During the month of October I’ll be featuring several Wings authors here at the blog. If you leave a comment for one of my guest authors you’ll automatically be entered in a drawing for an electronic copy of my Wings release The Welcome Inn.
We’ll begin to today with an interview with Mary Jean Kelso. Mary Jean, thanks for coming to the blog.
1.I’m always curious about where authors get their ideas. What about you? Do you ever write about real people and events?
A. I suppose, in a way, I do. I have a lot of historic events in my family history and found myself automatically writing about the early west. Upon further research I found the characters oftentimes might be a spin-off from some of these genealogical happenings. However, they in no way reflect the actions of family members. At least, not in the past. Now that I have done more research and found out interesting tidbits, I’m sure some of those will pop up in future stories.
2.When did you first know you wanted to be a writer? How long did it take you to get published?
A. I have written ever since I could put my fingers on Qwerty keys. I finally recognized it as a possible career in 1963. Although I had items published in local newspapers, it took until 1984 to finally see my first novel published. Goodbye Is Forever first came out through Great Basin Press, Reno, NV, as Mystery in Virginia City. It is in it’s 3rd printing through Wings-press.com.
3.What’s your favorite of the books you’ve written? Can you tell us why?
A. That is so hard. Ask any writer that question and it is like asking them to choose one of their children as their favorite. Each book has it’s own characteristics. I would probably have to say the first book because it is still in print and launched my writing career.
4.How long does it take you to write a book? Do you plot the book in advance or make it up as you go along?
A. Completing a manuscript can take me from 3 months to a year. It all depends on how much other work is going on. Since the Children’s Picture Books started coming out, I find a lot of my time tied up with those—proofing galleys, approving art work, etc.
Plotting, for me, leads to writer’s block. My stories are mostly character driven. That’s the fun for me. It is like the experience the reader gets when the story is fresh and there are twists and turns and excitement. That is when writing is FUN. The rest—making sure everything fits, all the questions are answered, the character doesn’t have blue eyes in Chapter 2 and brown in Chapter 10, etc.,-- is plain hard work.
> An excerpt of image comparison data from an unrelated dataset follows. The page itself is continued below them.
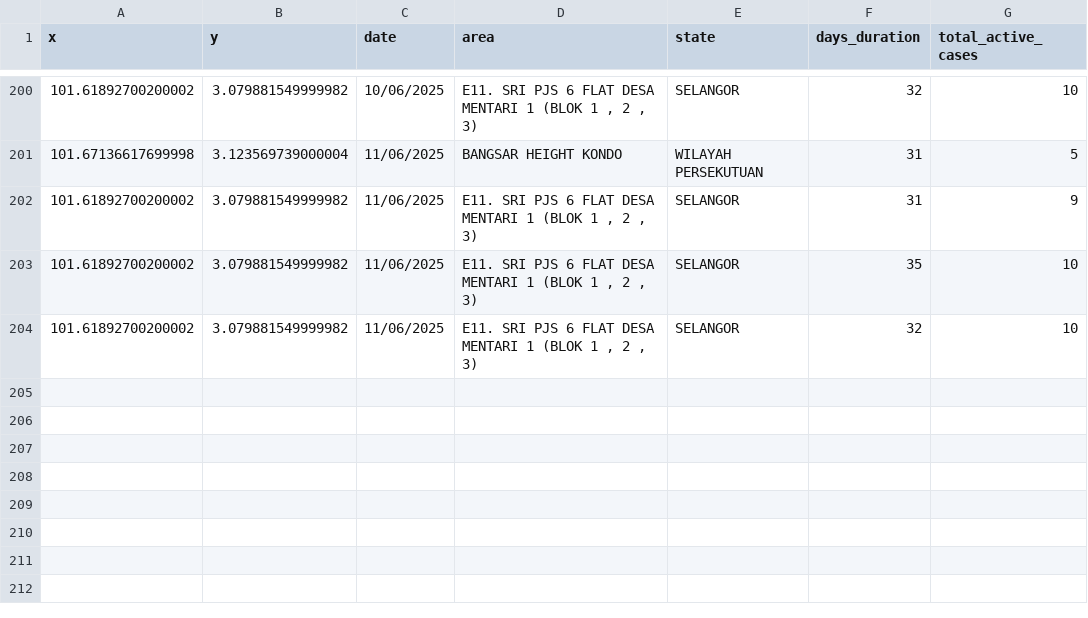
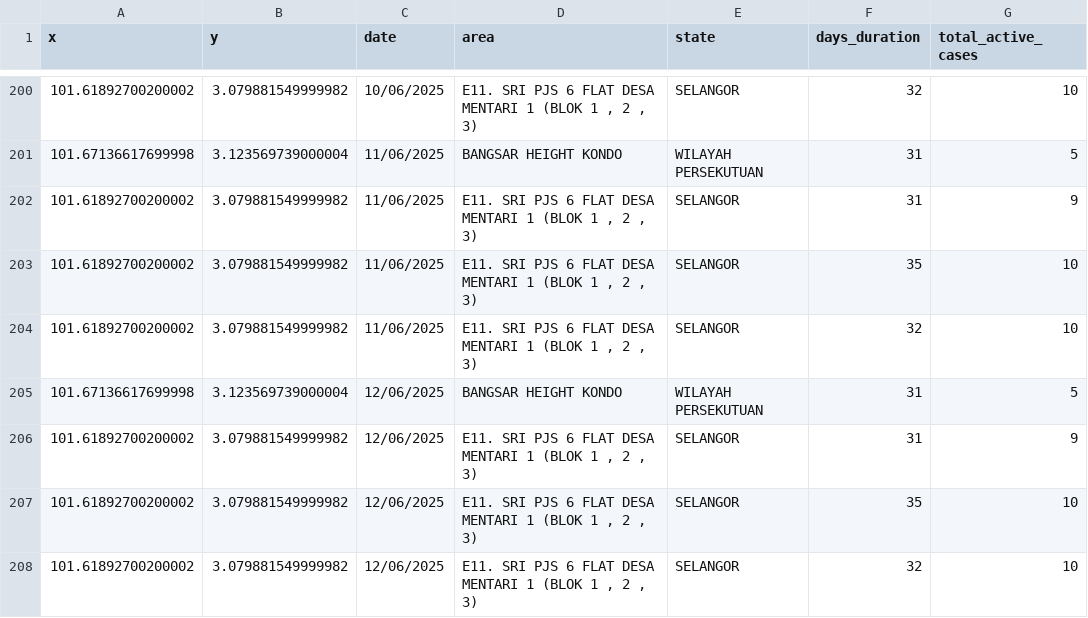
Before and after one commit to adamarbain/DailyScrapDengueData, a CSV file: dengue_hotspot.csv, drawn as a sheet; only a part is shown, gaps mark what is left out; the diff names each change by its address in the sheet, - before the commit and + after, or states it on an @@ line.

```diff
--- a/dengue_hotspot.csv
+++ b/dengue_hotspot.csv
+row 205: 101.67136617699998 | 3.123569739000004 | 12/06/2025 | BANGSAR HEIGHT KONDO | WILAYAH PERSEKUTUAN | 31 | 5
+row 206: 101.61892700200002 | 3.079881549999982 | 12/06/2025 | E11. SRI PJS 6 FLAT DESA MENTARI 1 (BLOK 1 , 2 , 3) | SELANGOR | 31 | 9
+row 207: 101.61892700200002 | 3.079881549999982 | 12/06/2025 | E11. SRI PJS 6 FLAT DESA MENTARI 1 (BLOK 1 , 2 , 3) | SELANGOR | 35 | 10
+row 208: 101.61892700200002 | 3.079881549999982 | 12/06/2025 | E11. SRI PJS 6 FLAT DESA MENTARI 1 (BLOK 1 , 2 , 3) | SELANGOR | 32 | 10
```
Also changed, not shown: active_dengue.csv.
5.What do you think is the easiest part of writing? The hardest?
A. See above.
6.Do you belong to a critique group?
A. No. I don’t have time to be a “joiner.” In the past, I did belong to the Society of Children’s Book Writers and Illustrators, The National League of American Pen Women
and other groups.
7.How much of yourself is in your books?
A. Not much except for one. It has a lot of autobiographical details in it. And, no, I’m not going to say which one. Only my closest friends know.
8.Can you tell us about when you received ‘the call’?
A. When I met a woman who had 8 kids while I had 3. Some of her first words to me were, “I am a writer.” I thought about it and decided if she could write with that many kids, surely I could do it with five less. My first book was dedicated to her.
9.Do you have any words of encouragement for unpublished writers?
A. Never give up! There are many people out there that could have seen success if they had just kept trudging along. I have had many distractions, disasters and difficulties in my life. Still, I am finally feeling like a success. You have to keep writing through all these tribulations if you are going to reach your goal. Sometimes, you will find, the writing is therapeutic. It’s what gets you through the tough times.
10.Please share your links with us so we can find you on the web.
To search for me use “Mary Jean Kelso”
Six years of newspaper articles are up on www.lahontanvalleynews.com
I won a 1st Place for Best Spot News – 2008 from The Nevada Press Association
and a 3rd Place for “Fernley Floods” from The National News Association
and recently was invited and joined Made in Nevada.
Here's a little excerpt to whet your appetite for more of Mary Jean's work. After reading it, I'd sure buy her book!
Charlie studied the baby. “Why’s his eyes so slanted? And why’s his skin so light? You and me’s more deep brown. How come he’s so much lighter, Effie Mae? You tol’ me I was the first.”
“You was, Charlie.” she lowered her eyes.
“We was married. What’d you do, Effie Mae?”
Thanks for coming today, Mary Jean. It's been a pleasure.